→ Aim of the task
Repeat the data below exactly, dropping any pictures it holds.

→ Task inputs
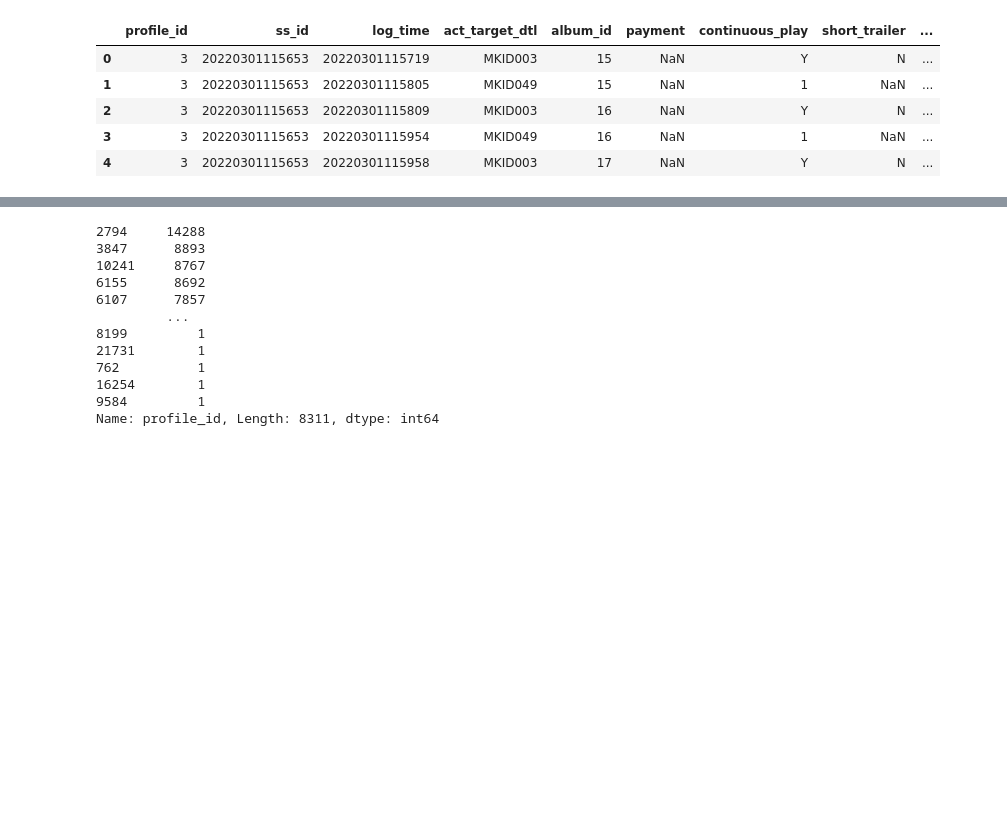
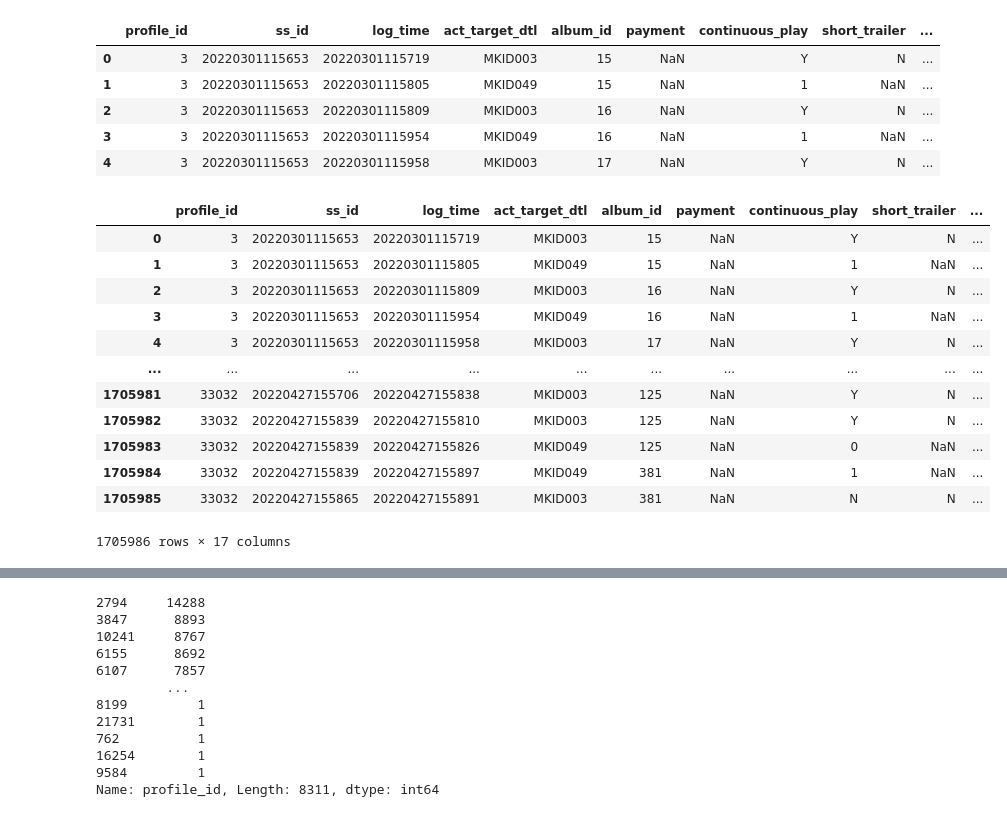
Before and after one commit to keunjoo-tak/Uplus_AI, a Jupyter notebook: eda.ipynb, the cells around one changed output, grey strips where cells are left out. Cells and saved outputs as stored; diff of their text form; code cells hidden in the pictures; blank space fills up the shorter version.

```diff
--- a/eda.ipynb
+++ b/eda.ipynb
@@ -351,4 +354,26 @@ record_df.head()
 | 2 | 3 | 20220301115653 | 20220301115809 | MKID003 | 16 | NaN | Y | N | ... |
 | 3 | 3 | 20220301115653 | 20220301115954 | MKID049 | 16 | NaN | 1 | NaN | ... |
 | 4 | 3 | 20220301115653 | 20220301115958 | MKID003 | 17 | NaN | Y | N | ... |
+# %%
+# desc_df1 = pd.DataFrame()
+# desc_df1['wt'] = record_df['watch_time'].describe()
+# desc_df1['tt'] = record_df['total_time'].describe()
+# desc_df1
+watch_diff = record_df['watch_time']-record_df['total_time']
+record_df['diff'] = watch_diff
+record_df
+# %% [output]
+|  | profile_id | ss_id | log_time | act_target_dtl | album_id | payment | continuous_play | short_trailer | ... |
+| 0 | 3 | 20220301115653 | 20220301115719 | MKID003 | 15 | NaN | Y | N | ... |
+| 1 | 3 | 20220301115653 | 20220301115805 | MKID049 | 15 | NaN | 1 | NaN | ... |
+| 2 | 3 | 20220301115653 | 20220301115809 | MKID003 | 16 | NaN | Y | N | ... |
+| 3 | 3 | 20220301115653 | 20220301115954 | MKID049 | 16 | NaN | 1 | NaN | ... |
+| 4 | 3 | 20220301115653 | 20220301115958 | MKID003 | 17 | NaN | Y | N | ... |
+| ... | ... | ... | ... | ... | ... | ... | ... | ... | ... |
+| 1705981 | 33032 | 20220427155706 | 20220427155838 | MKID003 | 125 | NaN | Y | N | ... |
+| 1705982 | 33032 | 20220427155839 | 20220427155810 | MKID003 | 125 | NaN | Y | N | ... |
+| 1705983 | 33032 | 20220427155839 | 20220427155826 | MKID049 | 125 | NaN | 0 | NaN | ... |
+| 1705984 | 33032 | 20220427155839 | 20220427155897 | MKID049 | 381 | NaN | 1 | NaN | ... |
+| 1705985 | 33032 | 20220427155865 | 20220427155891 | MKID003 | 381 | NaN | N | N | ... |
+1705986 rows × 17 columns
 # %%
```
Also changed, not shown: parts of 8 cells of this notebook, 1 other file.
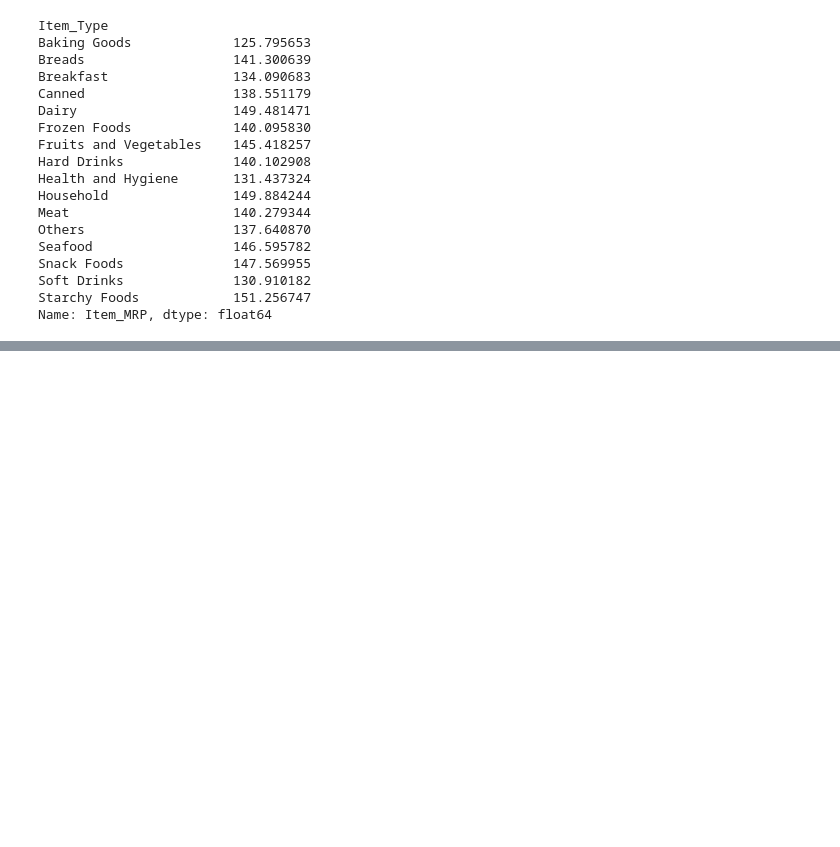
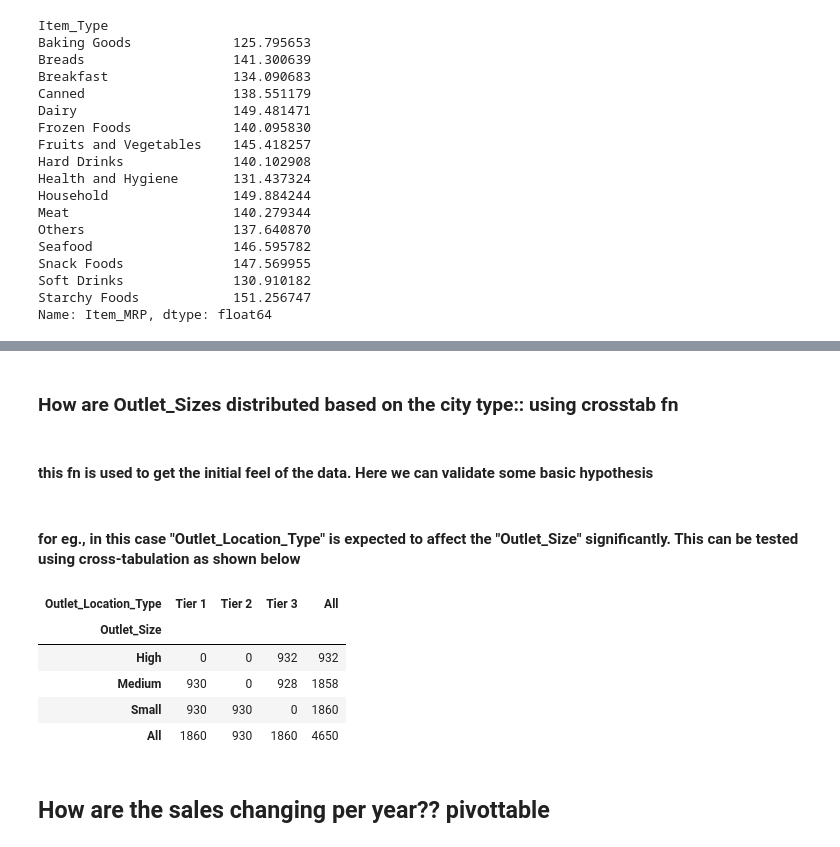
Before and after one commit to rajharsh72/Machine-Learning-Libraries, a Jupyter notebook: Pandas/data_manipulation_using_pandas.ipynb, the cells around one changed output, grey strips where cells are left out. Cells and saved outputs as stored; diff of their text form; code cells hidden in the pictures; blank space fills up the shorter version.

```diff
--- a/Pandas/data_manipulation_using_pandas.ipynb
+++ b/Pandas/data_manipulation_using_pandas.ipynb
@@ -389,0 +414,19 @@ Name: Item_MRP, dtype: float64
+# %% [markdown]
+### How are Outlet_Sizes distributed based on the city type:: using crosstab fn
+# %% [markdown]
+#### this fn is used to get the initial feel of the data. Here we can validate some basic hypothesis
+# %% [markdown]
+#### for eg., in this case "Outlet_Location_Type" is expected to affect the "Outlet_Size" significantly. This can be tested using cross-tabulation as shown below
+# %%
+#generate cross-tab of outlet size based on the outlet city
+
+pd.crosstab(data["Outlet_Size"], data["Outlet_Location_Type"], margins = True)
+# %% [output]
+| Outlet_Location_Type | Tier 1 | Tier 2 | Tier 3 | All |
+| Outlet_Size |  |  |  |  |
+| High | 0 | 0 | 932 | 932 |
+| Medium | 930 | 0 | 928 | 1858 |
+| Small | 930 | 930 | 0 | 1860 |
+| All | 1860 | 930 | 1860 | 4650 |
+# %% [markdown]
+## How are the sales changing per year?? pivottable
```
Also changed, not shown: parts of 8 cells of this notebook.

→ Response to the exercise
Before and after one commit to keunjoo-tak/Uplus_AI, a Jupyter notebook: eda.ipynb, the cells around one changed output, grey strips where cells are left out. Cells and saved outputs as stored; diff of their text form; code cells hidden in the pictures; blank space fills up the shorter version.

```diff
--- a/eda.ipynb
+++ b/eda.ipynb
@@ -351,4 +354,26 @@ record_df.head()
 | 2 | 3 | 20220301115653 | 20220301115809 | MKID003 | 16 | NaN | Y | N | ... |
 | 3 | 3 | 20220301115653 | 20220301115954 | MKID049 | 16 | NaN | 1 | NaN | ... |
 | 4 | 3 | 20220301115653 | 20220301115958 | MKID003 | 17 | NaN | Y | N | ... |
+# %%
+# desc_df1 = pd.DataFrame()
+# desc_df1['wt'] = record_df['watch_time'].describe()
+# desc_df1['tt'] = record_df['total_time'].describe()
+# desc_df1
+watch_diff = record_df['watch_time']-record_df['total_time']
+record_df['diff'] = watch_diff
+record_df
+# %% [output]
+|  | profile_id | ss_id | log_time | act_target_dtl | album_id | payment | continuous_play | short_trailer | ... |
+| 0 | 3 | 20220301115653 | 20220301115719 | MKID003 | 15 | NaN | Y | N | ... |
+| 1 | 3 | 20220301115653 | 20220301115805 | MKID049 | 15 | NaN | 1 | NaN | ... |
+| 2 | 3 | 20220301115653 | 20220301115809 | MKID003 | 16 | NaN | Y | N | ... |
+| 3 | 3 | 20220301115653 | 20220301115954 | MKID049 | 16 | NaN | 1 | NaN | ... |
+| 4 | 3 | 20220301115653 | 20220301115958 | MKID003 | 17 | NaN | Y | N | ... |
+| ... | ... | ... | ... | ... | ... | ... | ... | ... | ... |
+| 1705981 | 33032 | 20220427155706 | 20220427155838 | MKID003 | 125 | NaN | Y | N | ... |
+| 1705982 | 33032 | 20220427155839 | 20220427155810 | MKID003 | 125 | NaN | Y | N | ... |
+| 1705983 | 33032 | 20220427155839 | 20220427155826 | MKID049 | 125 | NaN | 0 | NaN | ... |
+| 1705984 | 33032 | 20220427155839 | 20220427155897 | MKID049 | 381 | NaN | 1 | NaN | ... |
+| 1705985 | 33032 | 20220427155865 | 20220427155891 | MKID003 | 381 | NaN | N | N | ... |
+1705986 rows × 17 columns
 # %%
```
Also changed, not shown: parts of 8 cells of this notebook, 1 other file.
Before and after one commit to rajharsh72/Machine-Learning-Libraries, a Jupyter notebook: Pandas/data_manipulation_using_pandas.ipynb, the cells around one changed output, grey strips where cells are left out. Cells and saved outputs as stored; diff of their text form; code cells hidden in the pictures; blank space fills up the shorter version.

```diff
--- a/Pandas/data_manipulation_using_pandas.ipynb
+++ b/Pandas/data_manipulation_using_pandas.ipynb
@@ -389,0 +414,19 @@ Name: Item_MRP, dtype: float64
+# %% [markdown]
+### How are Outlet_Sizes distributed based on the city type:: using crosstab fn
+# %% [markdown]
+#### this fn is used to get the initial feel of the data. Here we can validate some basic hypothesis
+# %% [markdown]
+#### for eg., in this case "Outlet_Location_Type" is expected to affect the "Outlet_Size" significantly. This can be tested using cross-tabulation as shown below
+# %%
+#generate cross-tab of outlet size based on the outlet city
+
+pd.crosstab(data["Outlet_Size"], data["Outlet_Location_Type"], margins = True)
+# %% [output]
+| Outlet_Location_Type | Tier 1 | Tier 2 | Tier 3 | All |
+| Outlet_Size |  |  |  |  |
+| High | 0 | 0 | 932 | 932 |
+| Medium | 930 | 0 | 928 | 1858 |
+| Small | 930 | 930 | 0 | 1860 |
+| All | 1860 | 930 | 1860 | 4650 |
+# %% [markdown]
+## How are the sales changing per year?? pivottable
```
Also changed, not shown: parts of 8 cells of this notebook.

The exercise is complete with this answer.